TASK REQUIREMENTS:
Tally the lines below that include the string "active". Reply with the total only.

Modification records
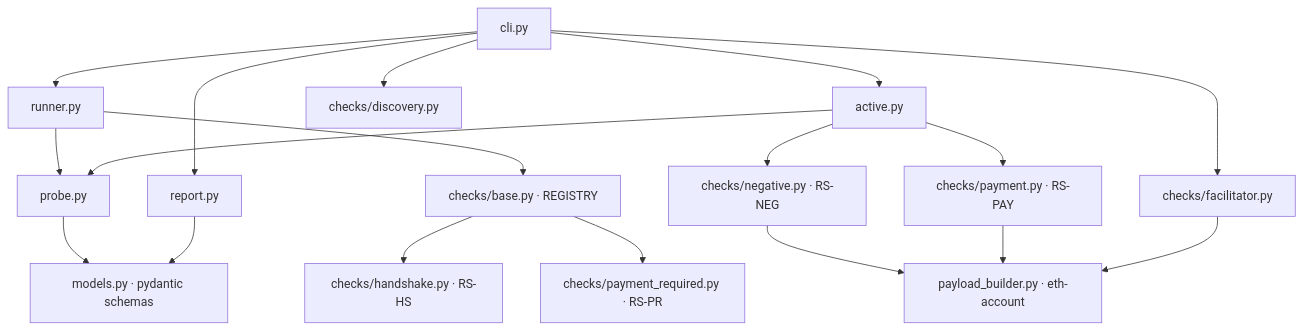
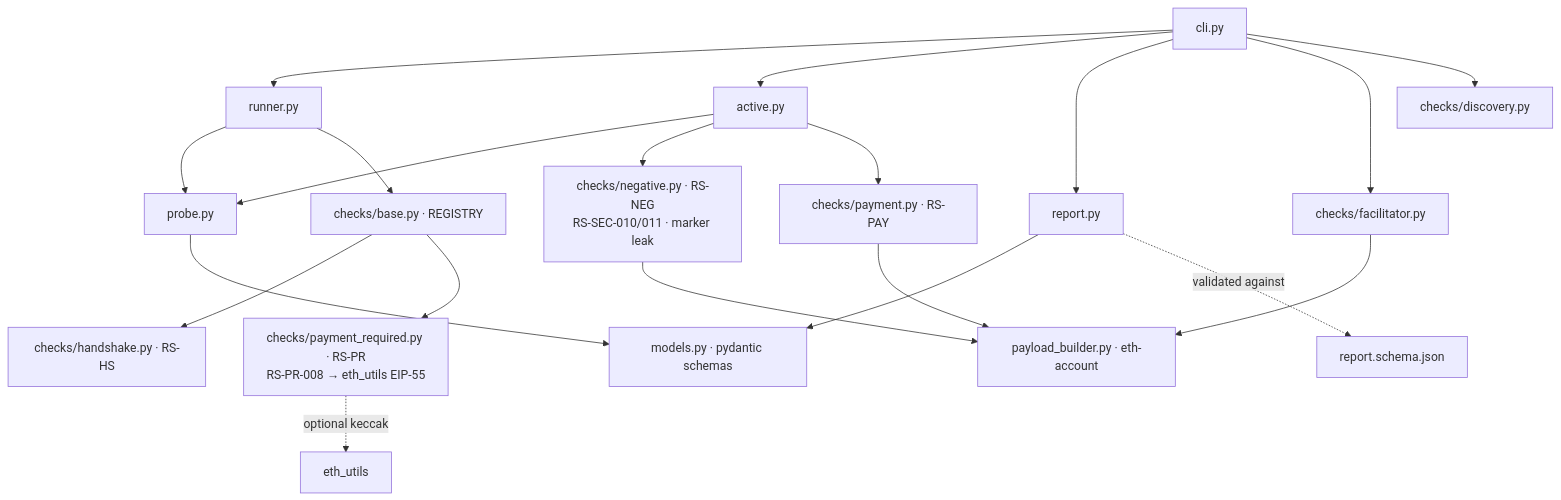
The seventh of 7 diagrams in docs/architecture.md (moped2110/x402-conformance), drawn with Mermaid before and after one commit. The commit also changed other lines of this file and 2 other files, not shown here.

First line of the commit message:
docs: document report schema, EIP-55, content-leak marker, extreme-amount

````diff
--- a/docs/architecture.md
+++ b/docs/architecture.md
@@ -124,24 +192,26 @@
 ```mermaid
 flowchart TD
     cli[cli.py] --> runner[runner.py]
     cli --> active[active.py]
     cli --> report[report.py]
     cli --> fac[checks/facilitator.py]
     cli --> disc[checks/discovery.py]
 
     runner --> probe[probe.py]
     runner --> registry[checks/base.py · REGISTRY]
     probe --> models[models.py · pydantic schemas]
 
     registry --> hs[checks/handshake.py · RS-HS]
-    registry --> pr[checks/payment_required.py · RS-PR]
+    registry --> pr[checks/payment_required.py · RS-PR<br/>RS-PR-008 → eth_utils EIP-55]
 
     active --> probe
-    active --> neg[checks/negative.py · RS-NEG]
+    active --> neg[checks/negative.py · RS-NEG<br/>RS-SEC-010/011 · marker leak]
     active --> payc[checks/payment.py · RS-PAY]
     neg --> builder[payload_builder.py · eth-account]
     payc --> builder
     fac --> builder
 
     report --> models
+    report -. "validated against" .-> schema[report.schema.json]
+    pr -. "optional keccak" .-> ethutils[eth_utils]
 ```
````
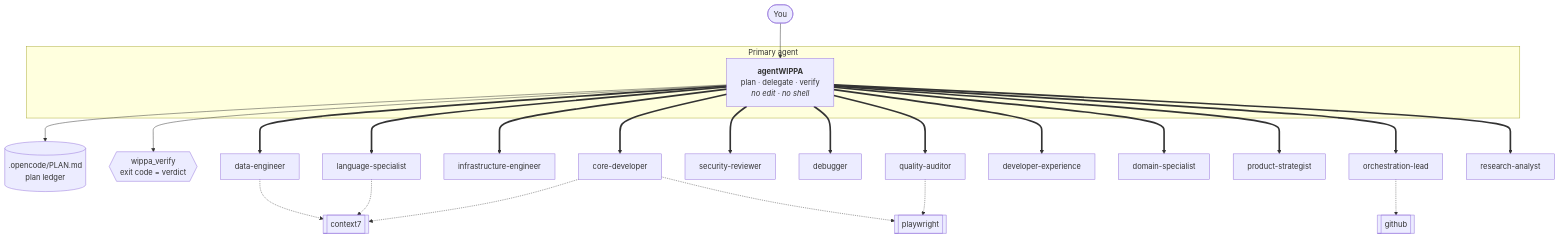
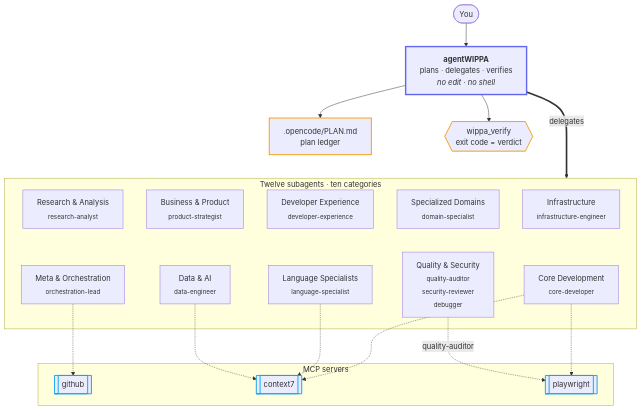
One commit to wippa-studios/wippaAGENT changed the first of 3 diagrams in README.md. Above: the diagram before and after it, drawn with Mermaid. The commit also changed other lines of this file and 8 other files, not shown here.

````diff
--- a/README.md
+++ b/README.md
@@ -89,28 +90,56 @@
 ```mermaid
+%% The ~~~ links at the end are layout-only and carry no meaning: they keep the roster
+%% in two rows and the server row below it. Roster cards list the agent ids in a category.
 flowchart TB
-    U([You]) --> O
+    U([You]) --> O["<b>agentWIPPA</b><br/>plans · delegates · verifies<br/><i>no edit · no shell</i>"]
 
-    subgraph ORCH [" Primary agent "]
-        O["<b>agentWIPPA</b><br/>plan · delegate · verify<br/><i>no edit · no shell</i>"]
+    L[".opencode/PLAN.md<br/>plan ledger"]
+    V{{"wippa_verify<br/>exit code = verdict"}}
+    O --> L
+    O --> V
+
+    subgraph ROSTER["Twelve subagents · ten categories"]
+        N1["Infrastructure<br/><sub>infrastructure-engineer</sub>"]
+        N2["Developer Experience<br/><sub>developer-experience</sub>"]
+        N3["Specialized Domains<br/><sub>domain-specialist</sub>"]
+        N4["Business &amp; Product<br/><sub>product-strategist</sub>"]
+        N5["Research &amp; Analysis<br/><sub>research-analyst</sub>"]
+        T1["Core Development<br/><sub>core-developer</sub>"]
+        T2["Language Specialists<br/><sub>language-specialist</sub>"]
+        T3["Quality &amp; Security<br/><sub>quality-auditor<br/>security-reviewer<br/>debugger</sub>"]
+        T4["Data &amp; AI<br/><sub>data-engineer</sub>"]
+        T5["Meta &amp; Orchestration<br/><sub>orchestration-lead</sub>"]
     end
 
-    O --> L[(".opencode/PLAN.md<br/>plan ledger")]
-    O --> V{{"wippa_verify<br/>exit code = verdict"}}
+    subgraph MCP["MCP servers"]
+        M1[["github"]]
+        M2[["context7"]]
+        M3[["playwright"]]
+    end
 
-    O ==> S1[core-developer]
-    O ==> S2[language-specialist]
-    O ==> S3[infrastructure-engineer]
-    O ==> S4[quality-auditor]
-    O ==> S5[security-reviewer]
-    O ==> S6[debugger]
-    O ==> S7[data-engineer]
-    O ==> S8[developer-experience]
-    O ==> S9[domain-specialist]
-    O ==> S10[product-strategist]
-    O ==> S11[orchestration-lead]
-    O ==> S12[research-analyst]
+    O ==>|delegates| ROSTER
 
-    S11 -.-> M1[["github"]]
-    S1 & S2 & S7 -.-> M2[["context7"]]
-    S4 & S1 -.-> M3[["playwright"]]
+    T5 -.-> M1
+    T1 & T2 & T4 -.-> M2
+    T1 -.-> M3
+    T3 -.->|quality-auditor| M3
+
+    %% layout only
+    L ~~~ N1
+    L ~~~ N2
+    L ~~~ N3
+    L ~~~ N4
+    L ~~~ N5
+    N1 ~~~ T1
+    N2 ~~~ T2
+    N3 ~~~ T3
+    N4 ~~~ T4
+    N5 ~~~ T5
+
+    classDef primary stroke:#6366f1,stroke-width:3px
+    classDef artefact stroke:#f59e0b,stroke-width:2px
+    classDef server stroke:#0ea5e9,stroke-width:2px
+    class O primary
+    class L,V artefact
+    class M1,M2,M3 server
 ```
````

TASK RESULT:
5